## Records provided
....................
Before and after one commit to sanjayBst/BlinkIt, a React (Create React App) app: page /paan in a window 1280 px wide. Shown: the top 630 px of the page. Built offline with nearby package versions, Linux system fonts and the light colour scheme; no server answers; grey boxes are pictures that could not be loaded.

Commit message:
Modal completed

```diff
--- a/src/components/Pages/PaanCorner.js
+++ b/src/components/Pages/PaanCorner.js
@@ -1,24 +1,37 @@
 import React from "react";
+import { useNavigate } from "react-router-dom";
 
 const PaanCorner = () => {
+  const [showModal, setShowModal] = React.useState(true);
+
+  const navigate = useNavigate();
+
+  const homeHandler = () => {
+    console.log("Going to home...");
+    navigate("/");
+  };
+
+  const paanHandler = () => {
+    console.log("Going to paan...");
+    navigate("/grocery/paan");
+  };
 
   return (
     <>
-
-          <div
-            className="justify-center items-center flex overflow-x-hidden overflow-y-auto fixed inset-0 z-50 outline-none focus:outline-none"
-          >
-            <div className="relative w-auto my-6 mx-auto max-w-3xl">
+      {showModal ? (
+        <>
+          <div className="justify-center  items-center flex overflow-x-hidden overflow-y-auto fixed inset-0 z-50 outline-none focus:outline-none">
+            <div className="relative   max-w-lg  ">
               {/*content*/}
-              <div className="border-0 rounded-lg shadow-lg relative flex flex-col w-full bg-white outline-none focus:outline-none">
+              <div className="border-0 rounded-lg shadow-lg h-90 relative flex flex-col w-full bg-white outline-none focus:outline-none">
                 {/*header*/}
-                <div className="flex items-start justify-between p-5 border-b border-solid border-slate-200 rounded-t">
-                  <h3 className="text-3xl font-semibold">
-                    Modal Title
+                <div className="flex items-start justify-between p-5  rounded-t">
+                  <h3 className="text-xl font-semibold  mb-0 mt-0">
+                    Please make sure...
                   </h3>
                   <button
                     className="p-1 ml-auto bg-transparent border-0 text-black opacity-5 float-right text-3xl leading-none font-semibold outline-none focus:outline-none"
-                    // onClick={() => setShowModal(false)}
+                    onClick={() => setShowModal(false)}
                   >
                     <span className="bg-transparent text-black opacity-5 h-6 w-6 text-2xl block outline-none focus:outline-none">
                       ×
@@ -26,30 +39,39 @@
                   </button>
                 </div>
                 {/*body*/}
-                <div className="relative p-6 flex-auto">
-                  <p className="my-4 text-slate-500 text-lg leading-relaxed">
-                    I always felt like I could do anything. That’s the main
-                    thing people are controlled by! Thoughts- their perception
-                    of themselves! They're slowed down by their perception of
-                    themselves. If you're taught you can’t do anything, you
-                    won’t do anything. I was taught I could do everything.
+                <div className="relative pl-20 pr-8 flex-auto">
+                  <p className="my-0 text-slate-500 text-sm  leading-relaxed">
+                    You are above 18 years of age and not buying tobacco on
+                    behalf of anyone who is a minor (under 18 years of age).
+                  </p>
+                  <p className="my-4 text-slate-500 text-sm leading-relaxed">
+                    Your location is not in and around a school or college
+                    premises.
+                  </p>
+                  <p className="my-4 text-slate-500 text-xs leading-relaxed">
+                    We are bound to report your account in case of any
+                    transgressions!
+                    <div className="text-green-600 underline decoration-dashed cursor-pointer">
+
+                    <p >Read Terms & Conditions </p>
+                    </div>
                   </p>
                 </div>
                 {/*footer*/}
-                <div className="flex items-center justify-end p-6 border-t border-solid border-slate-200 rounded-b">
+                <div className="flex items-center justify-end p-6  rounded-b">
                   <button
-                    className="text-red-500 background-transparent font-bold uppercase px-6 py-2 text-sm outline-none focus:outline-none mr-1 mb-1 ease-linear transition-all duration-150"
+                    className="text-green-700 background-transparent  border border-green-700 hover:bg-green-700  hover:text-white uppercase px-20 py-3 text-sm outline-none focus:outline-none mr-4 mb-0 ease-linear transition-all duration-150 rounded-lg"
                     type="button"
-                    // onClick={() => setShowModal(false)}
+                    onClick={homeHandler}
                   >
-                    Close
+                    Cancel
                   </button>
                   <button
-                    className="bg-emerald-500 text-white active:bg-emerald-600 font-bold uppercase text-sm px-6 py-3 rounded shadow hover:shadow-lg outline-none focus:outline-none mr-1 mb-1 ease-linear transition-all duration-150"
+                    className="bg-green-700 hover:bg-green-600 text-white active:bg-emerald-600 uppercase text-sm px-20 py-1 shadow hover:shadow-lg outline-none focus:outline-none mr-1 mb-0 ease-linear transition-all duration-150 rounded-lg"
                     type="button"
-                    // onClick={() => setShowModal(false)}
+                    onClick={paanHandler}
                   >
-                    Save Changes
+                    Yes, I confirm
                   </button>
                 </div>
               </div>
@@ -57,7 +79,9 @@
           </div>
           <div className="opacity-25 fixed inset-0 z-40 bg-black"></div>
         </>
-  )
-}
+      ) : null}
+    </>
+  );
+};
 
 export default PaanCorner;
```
....................
## What is being asked
Exact copies of all the lines above are required.

## Result below
Before and after one commit to sanjayBst/BlinkIt, a React (Create React App) app: page /paan in a window 1280 px wide. Shown: the top 630 px of the page. Built offline with nearby package versions, Linux system fonts and the light colour scheme; no server answers; grey boxes are pictures that could not be loaded.

Commit message:
Modal completed

```diff
--- a/src/components/Pages/PaanCorner.js
+++ b/src/components/Pages/PaanCorner.js
@@ -1,24 +1,37 @@
 import React from "react";
+import { useNavigate } from "react-router-dom";
 
 const PaanCorner = () => {
+  const [showModal, setShowModal] = React.useState(true);
+
+  const navigate = useNavigate();
+
+  const homeHandler = () => {
+    console.log("Going to home...");
+    navigate("/");
+  };
+
+  const paanHandler = () => {
+    console.log("Going to paan...");
+    navigate("/grocery/paan");
+  };
 
   return (
     <>
-
-          <div
-            className="justify-center items-center flex overflow-x-hidden overflow-y-auto fixed inset-0 z-50 outline-none focus:outline-none"
-          >
-            <div className="relative w-auto my-6 mx-auto max-w-3xl">
+      {showModal ? (
+        <>
+          <div className="justify-center  items-center flex overflow-x-hidden overflow-y-auto fixed inset-0 z-50 outline-none focus:outline-none">
+            <div className="relative   max-w-lg  ">
               {/*content*/}
-              <div className="border-0 rounded-lg shadow-lg relative flex flex-col w-full bg-white outline-none focus:outline-none">
+              <div className="border-0 rounded-lg shadow-lg h-90 relative flex flex-col w-full bg-white outline-none focus:outline-none">
                 {/*header*/}
-                <div className="flex items-start justify-between p-5 border-b border-solid border-slate-200 rounded-t">
-                  <h3 className="text-3xl font-semibold">
-                    Modal Title
+                <div className="flex items-start justify-between p-5  rounded-t">
+                  <h3 className="text-xl font-semibold  mb-0 mt-0">
+                    Please make sure...
                   </h3>
                   <button
                     className="p-1 ml-auto bg-transparent border-0 text-black opacity-5 float-right text-3xl leading-none font-semibold outline-none focus:outline-none"
-                    // onClick={() => setShowModal(false)}
+                    onClick={() => setShowModal(false)}
                   >
                     <span className="bg-transparent text-black opacity-5 h-6 w-6 text-2xl block outline-none focus:outline-none">
                       ×
@@ -26,30 +39,39 @@
                   </button>
                 </div>
                 {/*body*/}
-                <div className="relative p-6 flex-auto">
-                  <p className="my-4 text-slate-500 text-lg leading-relaxed">
-                    I always felt like I could do anything. That’s the main
-                    thing people are controlled by! Thoughts- their perception
-                    of themselves! They're slowed down by their perception of
-                    themselves. If you're taught you can’t do anything, you
-                    won’t do anything. I was taught I could do everything.
+                <div className="relative pl-20 pr-8 flex-auto">
+                  <p className="my-0 text-slate-500 text-sm  leading-relaxed">
+                    You are above 18 years of age and not buying tobacco on
+                    behalf of anyone who is a minor (under 18 years of age).
+                  </p>
+                  <p className="my-4 text-slate-500 text-sm leading-relaxed">
+                    Your location is not in and around a school or college
+                    premises.
+                  </p>
+                  <p className="my-4 text-slate-500 text-xs leading-relaxed">
+                    We are bound to report your account in case of any
+                    transgressions!
+                    <div className="text-green-600 underline decoration-dashed cursor-pointer">
+
+                    <p >Read Terms & Conditions </p>
+                    </div>
                   </p>
                 </div>
                 {/*footer*/}
-                <div className="flex items-center justify-end p-6 border-t border-solid border-slate-200 rounded-b">
+                <div className="flex items-center justify-end p-6  rounded-b">
                   <button
-                    className="text-red-500 background-transparent font-bold uppercase px-6 py-2 text-sm outline-none focus:outline-none mr-1 mb-1 ease-linear transition-all duration-150"
+                    className="text-green-700 background-transparent  border border-green-700 hover:bg-green-700  hover:text-white uppercase px-20 py-3 text-sm outline-none focus:outline-none mr-4 mb-0 ease-linear transition-all duration-150 rounded-lg"
                     type="button"
-                    // onClick={() => setShowModal(false)}
+                    onClick={homeHandler}
                   >
-                    Close
+                    Cancel
                   </button>
                   <button
-                    className="bg-emerald-500 text-white active:bg-emerald-600 font-bold uppercase text-sm px-6 py-3 rounded shadow hover:shadow-lg outline-none focus:outline-none mr-1 mb-1 ease-linear transition-all duration-150"
+                    className="bg-green-700 hover:bg-green-600 text-white active:bg-emerald-600 uppercase text-sm px-20 py-1 shadow hover:shadow-lg outline-none focus:outline-none mr-1 mb-0 ease-linear transition-all duration-150 rounded-lg"
                     type="button"
-                    // onClick={() => setShowModal(false)}
+                    onClick={paanHandler}
                   >
-                    Save Changes
+                    Yes, I confirm
                   </button>
                 </div>
               </div>
@@ -57,7 +79,9 @@
           </div>
           <div className="opacity-25 fixed inset-0 z-40 bg-black"></div>
         </>
-  )
-}
+      ) : null}
+    </>
+  );
+};
 
 export default PaanCorner;
```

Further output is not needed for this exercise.